By Chad Brady, Courier Daily Editor
Coraline is the first in what is sure to be a long string of animated children’s movies for 2009. But while most of these movies are computer animated and aim to copy the style of movies such as Shrek and Kung Fu Panda, Coraline is more dark and offbeat.
Coraline is based on a fantasy/horror novella by British author Neil Gaiman, published in 2002 by Bloomsbury and Harper Collins. The novella won the 2003 Hugo Award for Best Novella, the 2003 Nebula Award for Best Novella, and the 2002 Bram Stoker Award for Best Work for Young Readers. It has been compared to Lewis Carroll's Alice in Wonderland because of its surrealism and plot based on an alternate-reality,
Coraline,rendered in stop-action animation, follows the title character as she and her rather boring parents move into an old house with a mysterious door in it. Tired of being ignored by her parents, she escapes to a dream world on the other side of this mystery door. But this world proves to not be all it appears.
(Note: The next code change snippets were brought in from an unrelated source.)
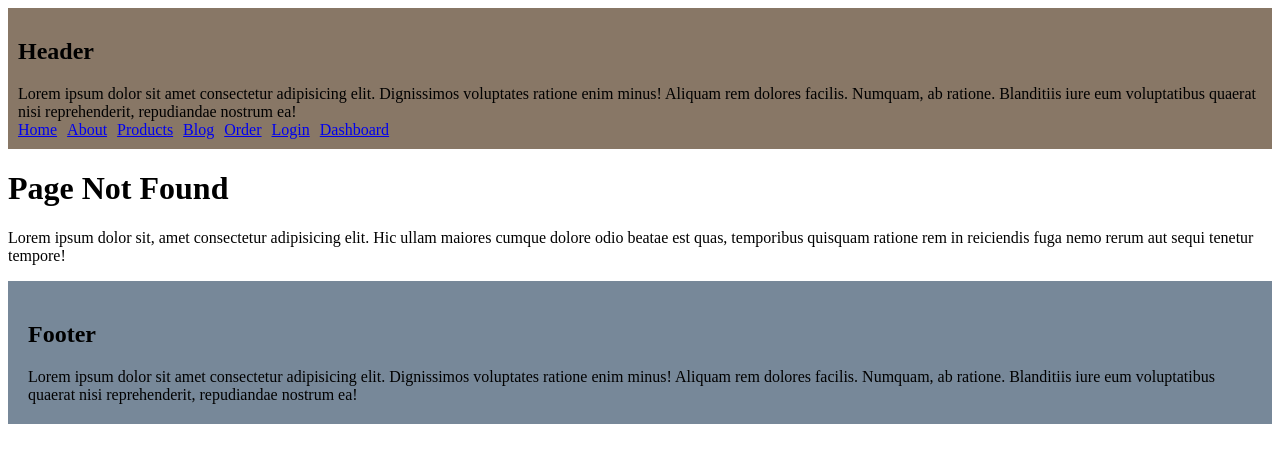
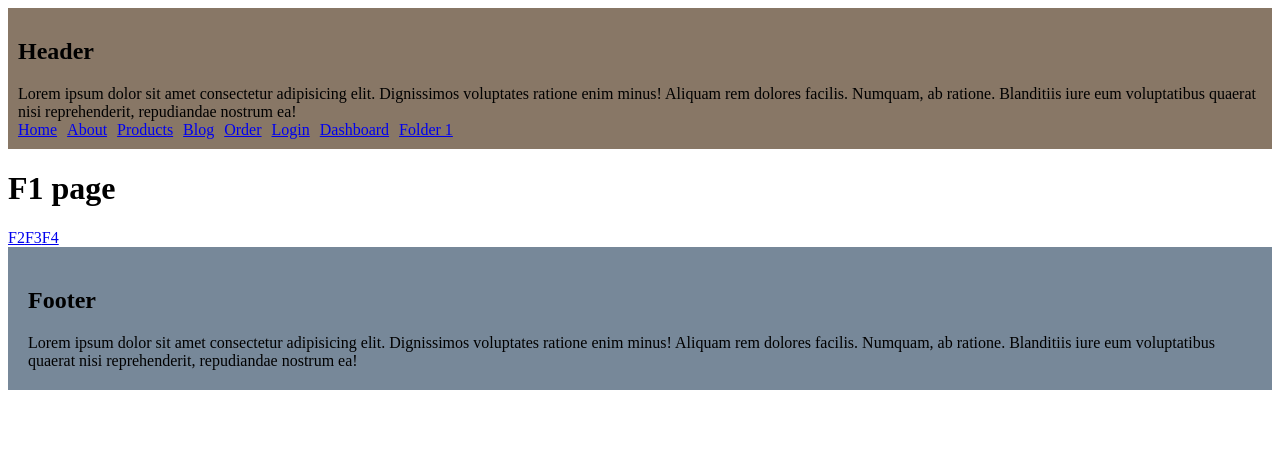
Before and after one commit to Nicolai800/NextLessons, a Next.js app: page /f1 in a window 1280 px wide. Before the commit this address had no page. Shown: the top 462 px of the page. Built offline with nearby package versions, Linux system fonts and the light colour scheme.

Commit message:
31 - Intercepting Routes

```diff
--- /dev/null
+++ b/src/app/f1/(.)f2/page.tsx
@@ -0,0 +1,3 @@
+export default function InterceptedF2(){
+    return  <h1>(.) Intercepted F2 page</h1>
+}
--- /dev/null
+++ b/src/app/f1/f2/page.tsx
@@ -0,0 +1,3 @@
+export default function F2(){
+    return <h1>F2 page</h1>
+}
--- /dev/null
+++ b/src/app/f1/f3/page.tsx
@@ -0,0 +1,3 @@
+export default function F3 () {
+    return <h1>F3</h1>
+}
--- /dev/null
+++ b/src/app/f1/f4/(..)f3/page.tsx
@@ -0,0 +1,3 @@
+export default function InterceptedF3() {
+  return <h1>(..) Intercepted F3 page</h1>;
+}
--- /dev/null
+++ b/src/app/f1/f4/(...)about/page.tsx
@@ -0,0 +1,3 @@
+export default function InterceptedAbout(){
+    return <h1>(...) Intercepted About page</h1>
+}
--- /dev/null
+++ b/src/app/f1/page.tsx
@@ -0,0 +1,13 @@
+import Link from "next/link";
+
+export default function F1(){
+    return (<>
+    <h1>F1 page</h1>
+    <div>
+        <Link href="/f1/f2">F2</Link>
+        <Link href="/f1/f3">F3</Link>
+        <Link href="/f1/f4">F4</Link>
+    </div>
+    </>)
+
+}
--- a/src/components/header/page.jsx
+++ b/src/components/header/page.jsx
@@ -19,6 +19,7 @@
         <Link href="/order-product">Order</Link>
         <Link href="/login">Login</Link>
         <Link href="/complex-dashboard">Dashboard</Link>
+        <Link href="/f1">Folder 1</Link>
       </div>
     </div>
   );
```
Also changed, not shown: src/app/f1/f4/page.tsx (added, +12 -0 lines).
The movie is a well put together story with spectacular visuals, especially when seen in RealD. The characters are distinct and memorable, making for a very entertaining experience. Although it is rated PG, Coraline is in no way a movie exclusively for kids.